Having a positive Twitter ratio does absolutely nothing from what I can see bar two things;
- Your Klout score probably increases
- You get followed by more people
The first point is a guess, although I must confess I have a Klout account, I haven’t logged on in months and I am not likely to anytime soon but having a positive ratio seems like something they would care about.
The second point is what I wanted to briefly blog about.
So I used to get a couple of new followers a week, normally when something I had written for another blog or publication went live, but since having a positive ratio I have been getting maybe 5 or 6 new followers a day. They hang about for maybe three days and then unfollow me.
The reason for this is that the algorithm that many Twitter management applications use to allow people to auto follow in the hope they will get followed back takes into account the ratio of the person to be followed, normally you want a positive ratio because it makes you look like a more valuable Twittizen.
Of course this entire thing is just balls, auto following people is a false economy and the amount of people that follow you isn’t a metric that can be used for anything at all.
The amount of noise on Twitter is mind blowing, even ignoring the spam accounts there are just so many bot accounts and accounts owned by people who would have no interest in what you are doing and you would have no interest in what they were doing — auto following people is just a sure fire way of making sure there is plenty of noise on your feed, there is no reliable way (that I have seen) that a computer can make a call on who you would generally find interesting.

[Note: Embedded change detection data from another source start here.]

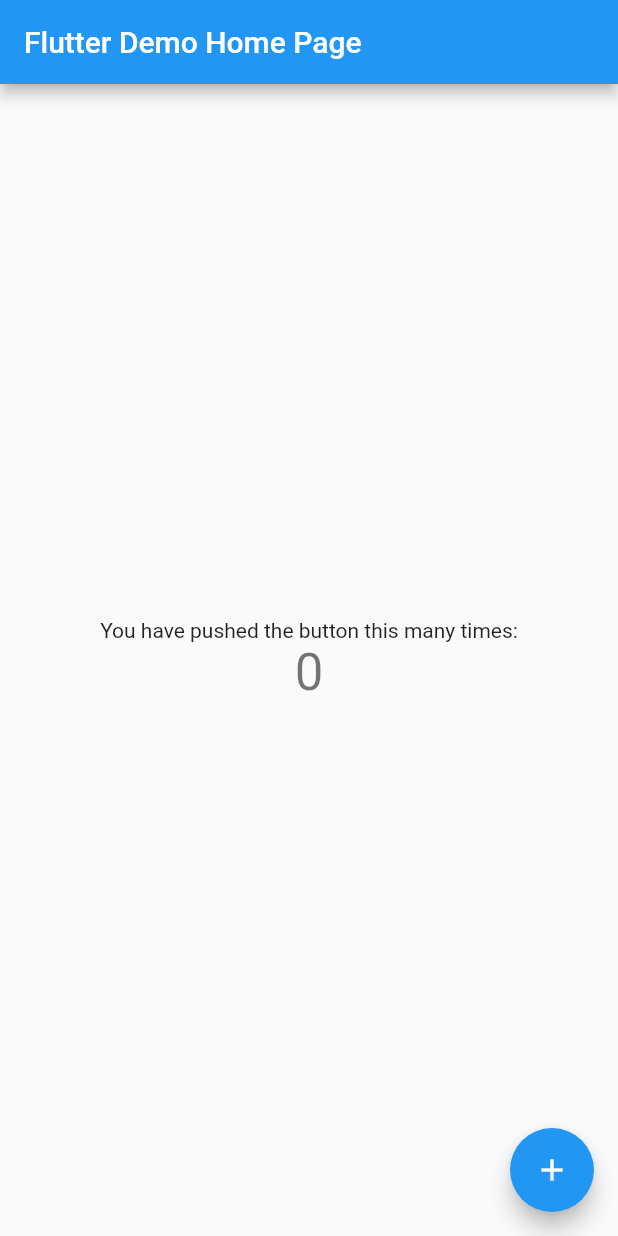
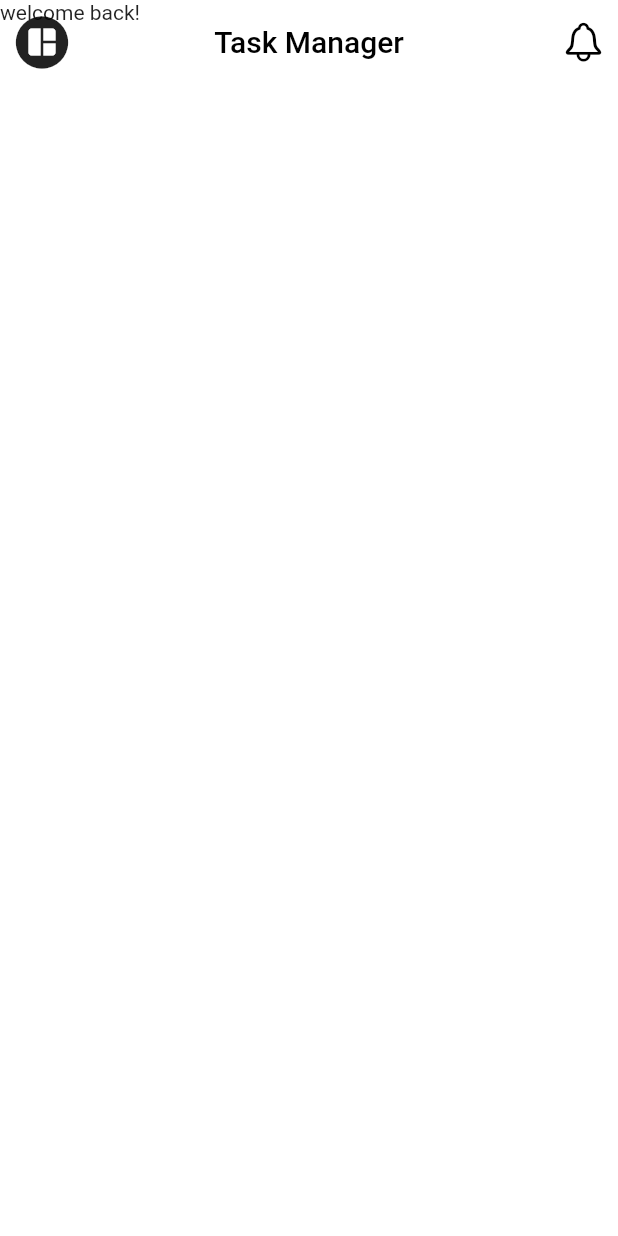
Before and after one commit to mimbin/todo_getx, a Flutter app: the screen it shows after launch, on a phone screen of 412 x 824 dp. Run offline on Flutter 3.47's test engine with Material 2 defaults, Android fonts, the phone set to English and light mode, and no system bars.

Commit message:
added appbar with minor problems

```diff
--- a/lib/main.dart
+++ b/lib/main.dart
@@ -1,4 +1,5 @@
 import 'package:flutter/material.dart';
+import './pages/home.dart';
 
 void main() {
   runApp(const MyApp());
@@ -7,109 +8,12 @@ void main() {
 class MyApp extends StatelessWidget {
   const MyApp({Key? key}) : super(key: key);
 
-  // This widget is the root of your application.
   @override
   Widget build(BuildContext context) {
-    return MaterialApp(
-      title: 'Flutter Demo',
-      theme: ThemeData(
-        // This is the theme of your application.
-        //
-        // Try running your application with "flutter run". You'll see the
-        // application has a blue toolbar. Then, without quitting the app, try
-        // changing the primarySwatch below to Colors.green and then invoke
-        // "hot reload" (press "r" in the console where you ran "flutter run",
-        // or simply save your changes to "hot reload" in a Flutter IDE).
-        // Notice that the counter didn't reset back to zero; the application
-        // is not restarted.
-        primarySwatch: Colors.blue,
-      ),
-      home: const MyHomePage(title: 'Flutter Demo Home Page'),
+    return const MaterialApp(
+      home: Home(),
+      title: 'Task Manager',
+      debugShowCheckedModeBanner: false,
     );
   }
 }
-
-class MyHomePage extends StatefulWidget {
-  const MyHomePage({Key? key, required this.title}) : super(key: key);
-
-  // This widget is the home page of your application. It is stateful, meaning
-  // that it has a State object (defined below) that contains fields that affect
-  // how it looks.
-
-  // This class is the configuration for the state. It holds the values (in this
-  // case the title) provided by the parent (in this case the App widget) and
-  // used by the build method of the State. Fields in a Widget subclass are
-  // always marked "final".
-
-  final String title;
-
-  @override
-  State<MyHomePage> createState() => _MyHomePageState();
-}
-
-class _MyHomePageState extends State<MyHomePage> {
-  int _counter = 0;
-
-  void _incrementCounter() {
-    setState(() {
-      // This call to setState tells the Flutter framework that something has
-      // changed in this State, which causes it to rerun the build method below
-      // so that the display can reflect the updated values. If we changed
-      // _counter without calling setState(), then the build method would not be
-      // called again, and so nothing would appear to happen.
-      _counter++;
-    });
-  }
-
-  @override
-  Widget build(BuildContext context) {
-    // This method is rerun every time setState is called, for instance as done
-    // by the _incrementCounter method above.
-    //
-    // The Flutter framework has been optimized to make rerunning build methods
-    // fast, so that you can just rebuild anything that needs updating rather
-    // than having to individually change instances of widgets.
-    return Scaffold(
-      appBar: AppBar(
-        // Here we take the value from the MyHomePage object that was created by
-        // the App.build method, and use it to set our appbar title.
-        title: Text(widget.title),
-      ),
-      body: Center(
-        // Center is a layout widget. It takes a single child and positions it
-        // in the middle of the parent.
-        child: Column(
-          // Column is also a layout widget. It takes a list of children and
-          // arranges them vertically. By default, it sizes itself to fit its
-          // children horizontally, and tries to be as tall as its parent.
-          //
-          // Invoke "debug painting" (press "p" in the console, choose the
-          // "Toggle Debug Paint" action from the Flutter Inspector in Android
-          // Studio, or the "Toggle Debug Paint" command in Visual Studio Code)
-          // to see the wireframe for each widget.
-          //
-          // Column has various properties to control how it sizes itself and
-          // how it positions its children. Here we use mainAxisAlignment to
-          // center the children vertically; the main axis here is the vertical
-          // axis because Columns are vertical (the cross axis would be
-          // horizontal).
-          mainAxisAlignment: MainAxisAlignment.center,
-          children: <Widget>[
-            const Text(
-              'You have pushed the button this many times:',
-            ),
-            Text(
-              '$_counter',
-              style: Theme.of(context).textTheme.headline4,
-            ),
-          ],
-        ),
-      ),
-      floatingActionButton: FloatingActionButton(
-        onPressed: _incrementCounter,
-        tooltip: 'Increment',
-        child: const Icon(Icons.add),
-      ), // This trailing comma makes auto-formatting nicer for build methods.
-    );
-  }
-}
--- /dev/null
+++ b/lib/pages/home.dart
@@ -0,0 +1,67 @@
+import 'package:flutter/cupertino.dart';
+import 'package:flutter/material.dart';
+import 'package:flutter/src/foundation/key.dart';
+import 'package:flutter/src/widgets/framework.dart';
+
+class Home extends StatelessWidget {
+  const Home({Key? key}) : super(key: key);
+
+  @override
+  Widget build(BuildContext context) {
+    return Scaffold(
+      extendBodyBehindAppBar: true,
+      backgroundColor: Colors.white,
+      appBar: AppBar(
+        backgroundColor: Colors.transparent,
+        elevation: 0,
+        centerTitle: true,
+        title: const Text(
+          'Task Manager',
+          style: TextStyle(color: Colors.black),
+        ),
+        leading: InkWell(
+          highlightColor: Colors.amber,
+          //splashColor: Colors.green,
+          child: GestureDetector(
+            onTap: () {
+              //print('hello');
+            },
+            child: Center(
+              child: Stack(
+                alignment: Alignment.center,
+                children: const <Widget>[
+                  Icon(
+                    Icons.circle_rounded,
+                    color: Colors.black87,
+                    size: 42,
+                  ),
+                  Icon(
+                    Icons.auto_awesome_mosaic,
+                  ),
+                ],
+              ),
+            ),
+          ),
+        ),
+        actions: [
+          Container(
+            padding: const EdgeInsets.only(right: 8.0),
+            child: const Icon(
+              CupertinoIcons.bell,
+              color: Colors.black,
+              size: 30.0,
+            ),
+          )
+        ],
+      ),
+      body: Column(
+        children: <Widget>[
+          Row(
+            //TODO a safe area must be declared in order to specify start of the body
+            children: [Text('welcome back!')],
+          )
+        ],
+      ),
+    );
+  }
+}
```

Stop auto-following and stop caring about numbers on your social networks — You don’t still boast about how many MySpace friends you have, do you?